How the Lane is changing; the south side is keeping many
builders in business as existing homes are upgraded,
extended, or simply replaced.

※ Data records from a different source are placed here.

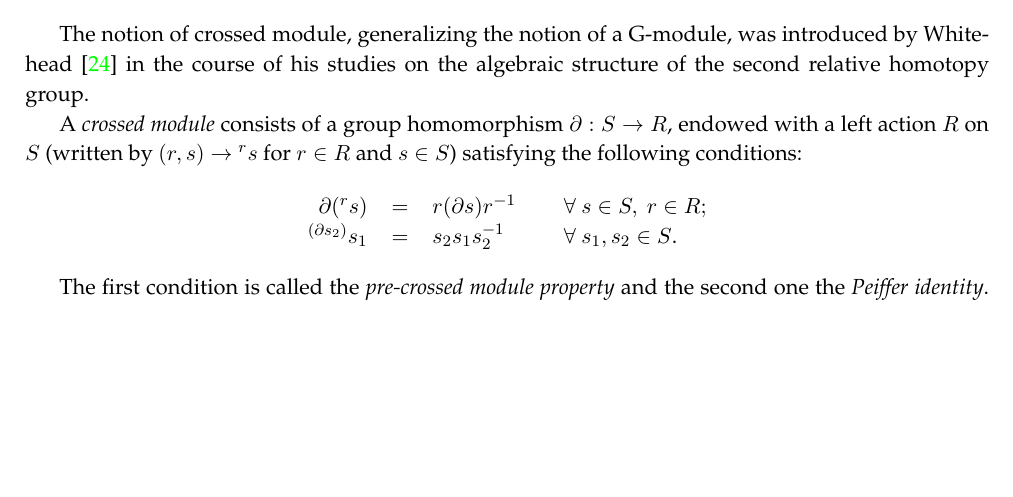
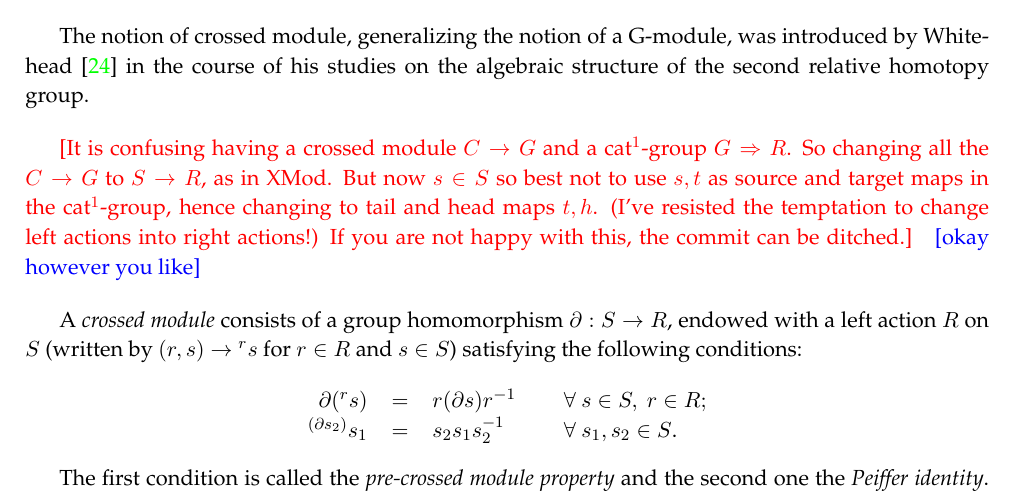
Before and after one commit to aodabas/cat2-xs_manuscript, a LaTeX paper (cat2-xs.tex): part of page 2 of 14, cut so that both start at the same text, the shorter picture padded with empty space. Compiled offline with pdfLaTeX.

Commit message:
trying to resolve conflict

```diff
--- a/cat2-xs.tex
+++ b/cat2-xs.tex
@@ -167,17 +167,19 @@ The notion of crossed module, generalizing the notion of a G-module,
 was introduced by Whitehead \cite{whitehead-II} in the course of his studies
 on the algebraic structure of the second relative homotopy group.
 
-%\vspace*{4mm}
-%\textcolor{red}
-%{[It is confusing having a crossed module $C \to G$
-%and a cat$^1$-group $G \Rightarrow R$.
-%So changing all the $C \to G$ to $S \to R$, as in XMod.
-%But now $s \in S$ so best not to use $s,t$ as source and target maps
-%in the cat$^1$-group, hence changing to tail and head maps $t,h$.
-%(I've resisted the temptation to change left actions into right actions!)
-%If you are not happy with this, the commit can be ditched.]
-%}
-%\vspace*{4mm}
+\vspace*{4mm}
+\textcolor{red}
+{[It is confusing having a crossed module $C \to G$
+and a cat$^1$-group $G \Rightarrow R$.
+So changing all the $C \to G$ to $S \to R$, as in XMod.
+But now $s \in S$ so best not to use $s,t$ as source and target maps
+in the cat$^1$-group, hence changing to tail and head maps $t,h$.
+(I've resisted the temptation to change left actions into right actions!)
+If you are not happy with this, the commit can be ditched.]
+}
+\textcolor{blue}
+{[okay however you like]}
+\vspace*{4mm}
 
 A \emph{crossed module} consists of a group homomorphism
 $\partial : S \rightarrow R$, endowed with a left action $R$ on $S$
```
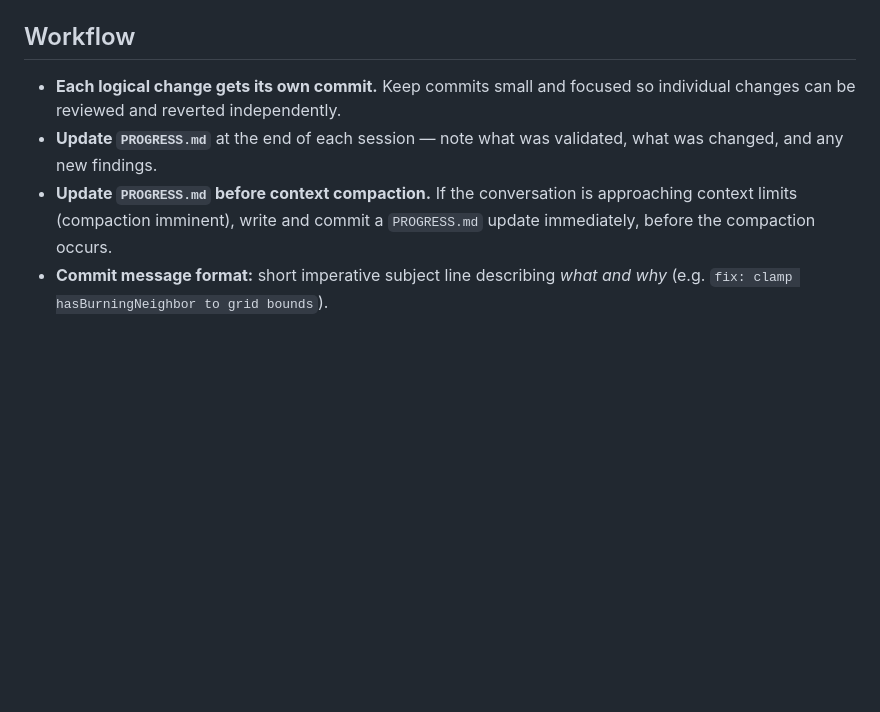
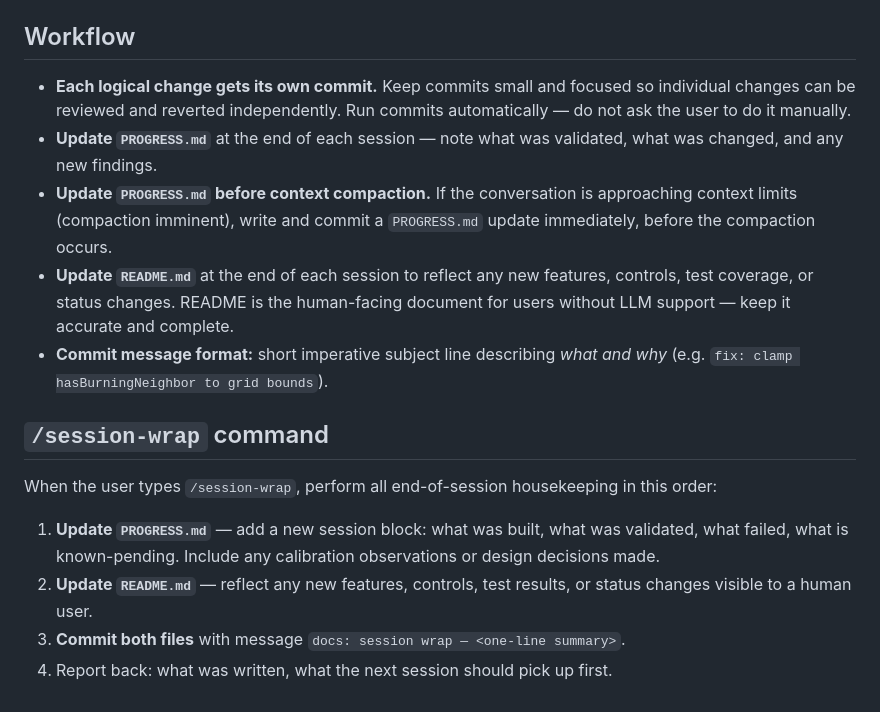
Before and after one commit to Jermalk/FFS, a Markdown page: CLAUDE.md, the part around the change. GitHub-like rendering; blank space fills up the shorter version.

Commit message:
docs: add README.md for human users; add session-wrap and README update rules to CLAUDE.md

```diff
--- a/CLAUDE.md
+++ b/CLAUDE.md
@@ -48,7 +48,17 @@ The simulation uses a **cellular automaton** on an 800×600 grid rendered to a `
 
 ## Workflow
 
-- **Each logical change gets its own commit.** Keep commits small and focused so individual changes can be reviewed and reverted independently.
+- **Each logical change gets its own commit.** Keep commits small and focused so individual changes can be reviewed and reverted independently. Run commits automatically — do not ask the user to do it manually.
 - **Update `PROGRESS.md`** at the end of each session — note what was validated, what was changed, and any new findings.
 - **Update `PROGRESS.md` before context compaction.** If the conversation is approaching context limits (compaction imminent), write and commit a `PROGRESS.md` update immediately, before the compaction occurs.
+- **Update `README.md`** at the end of each session to reflect any new features, controls, test coverage, or status changes. README is the human-facing document for users without LLM support — keep it accurate and complete.
 - **Commit message format:** short imperative subject line describing *what and why* (e.g. `fix: clamp hasBurningNeighbor to grid bounds`).
+
+## `/session-wrap` command
+
+When the user types `/session-wrap`, perform all end-of-session housekeeping in this order:
+
+1. **Update `PROGRESS.md`** — add a new session block: what was built, what was validated, what failed, what is known-pending. Include any calibration observations or design decisions made.
+2. **Update `README.md`** — reflect any new features, controls, test results, or status changes visible to a human user.
+3. **Commit both files** with message `docs: session wrap — <one-line summary>`.
+4. Report back: what was written, what the next session should pick up first.
```
Also changed, not shown: README.md (added, +195 -0 lines).
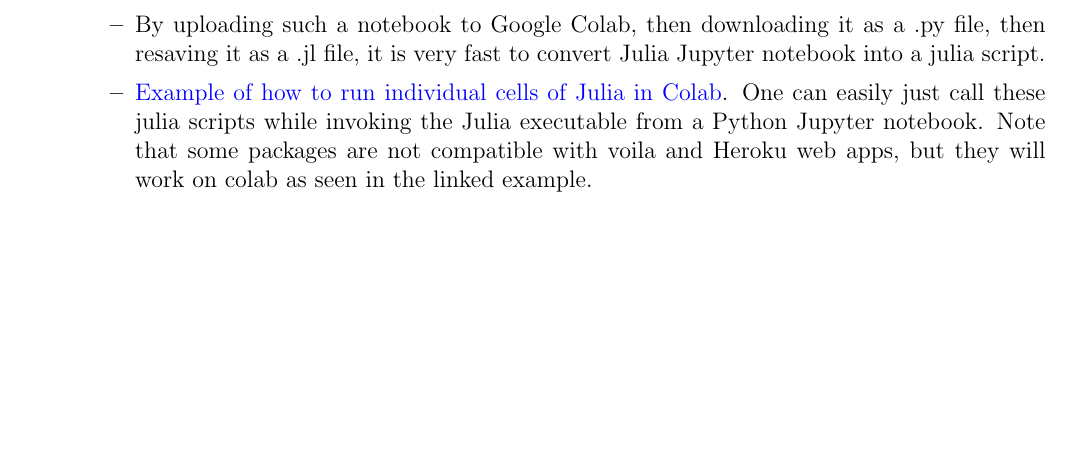
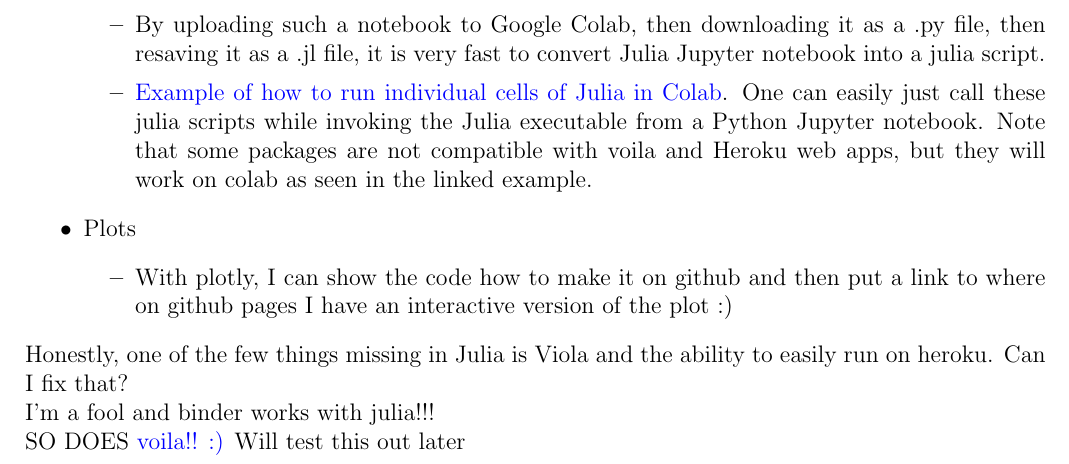
Before and after one commit to MarcosP7635/Energy-Log, a LaTeX document (main.tex): part of page 4 of 4, cut so that both start at the same text, the shorter picture padded with empty space. Compiled offline with pdfLaTeX.

Commit message:
Updates from Overleaf

```diff
--- a/main.tex
+++ b/main.tex
@@ -110,7 +110,12 @@ After months of consideration I've decided on the following for my workflow:
     \2 By uploading such a notebook to Google Colab, then downloading it as a .py file, then resaving it as a .jl file, it is very fast to convert Julia Jupyter notebook into a julia script.
     \2 \href{https://colab.research.google.com/drive/1vUglHFSJJcE75oV5qs9fQFAh6yQPVIiF?usp=sharing}{
     Example of how to run individual cells of Julia in Colab}. One can easily just call these julia scripts while invoking the Julia executable from a Python Jupyter notebook. Note that some packages are not compatible with voila and Heroku web apps, but they will work on colab as seen in the linked example.
+\1 Plots
+    \2 With plotly, I can show the code how to make it on github and then put a link to where on github pages I have an interactive version of the plot :)
 \end{outline}
-
+Honestly, one of the few things missing in Julia is Viola and the ability to easily run on heroku. Can I fix that? \\
+I'm a fool and binder works with julia!!!\\
+SO DOES \href{https://jupyter-tutorial.readthedocs.io/en/stable/web/dashboards/voila/index.html}{voila!! :)}
+Will test this out later
 
 \end{document}
```
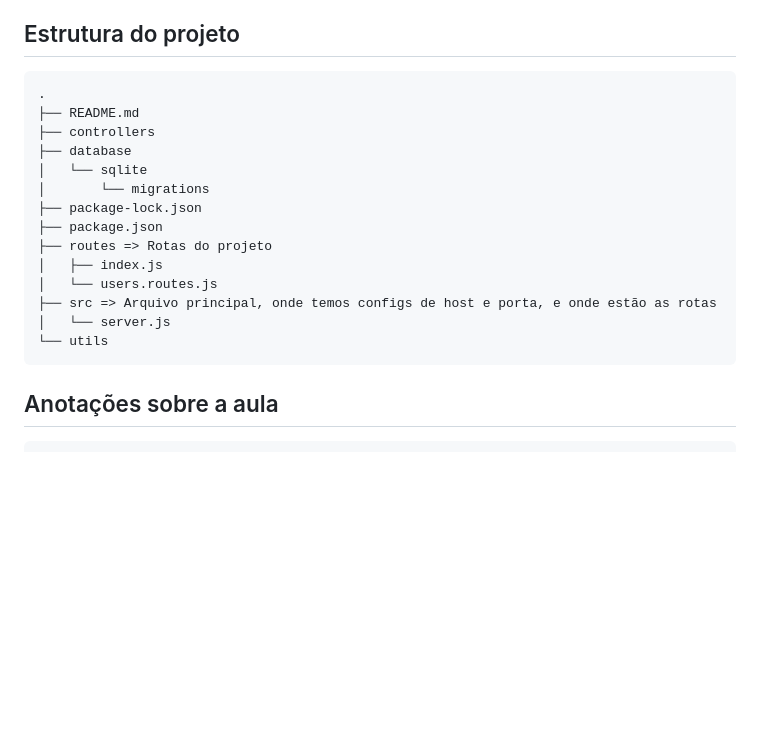
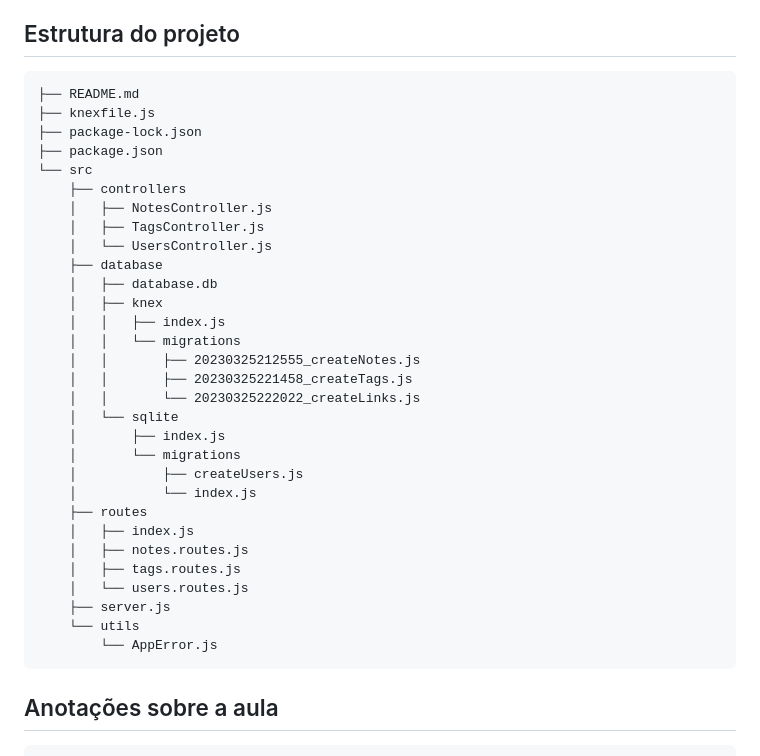
Before and after one commit to ferpalaria/rocketseat-front-end, a Markdown page: Node/README.md, the part around the change. Drawn GitHub-style; blank space fills up the shorter version.

````diff
--- a/Node/README.md
+++ b/Node/README.md
@@ -16,20 +16,36 @@
 
 ## Estrutura do projeto
 ```
-.
 ├── README.md
-├── controllers
-├── database
-│   └── sqlite
-│       └── migrations
+├── knexfile.js
 ├── package-lock.json
 ├── package.json
-├── routes => Rotas do projeto
-│   ├── index.js
-│   └── users.routes.js
-├── src => Arquivo principal, onde temos configs de host e porta, e onde estão as rotas
-│   └── server.js
-└── utils
+└── src
+    ├── controllers
+    │   ├── NotesController.js
+    │   ├── TagsController.js
+    │   └── UsersController.js
+    ├── database
+    │   ├── database.db
+    │   ├── knex
+    │   │   ├── index.js
+    │   │   └── migrations
+    │   │       ├── 20230325212555_createNotes.js
+    │   │       ├── 20230325221458_createTags.js
+    │   │       └── 20230325222022_createLinks.js
+    │   └── sqlite
+    │       ├── index.js
+    │       └── migrations
+    │           ├── createUsers.js
+    │           └── index.js
+    ├── routes
+    │   ├── index.js
+    │   ├── notes.routes.js
+    │   ├── tags.routes.js
+    │   └── users.routes.js
+    ├── server.js
+    └── utils
+        └── AppError.js
 ```
 ## Anotações sobre a aula
 
````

Email the author, or Liz Bloom of Fleetville Diaries (there's a link on the links page).  Better still if it includes a photograph.  The next three weeks will be busy but we will welcome any new contributions up to the last minute.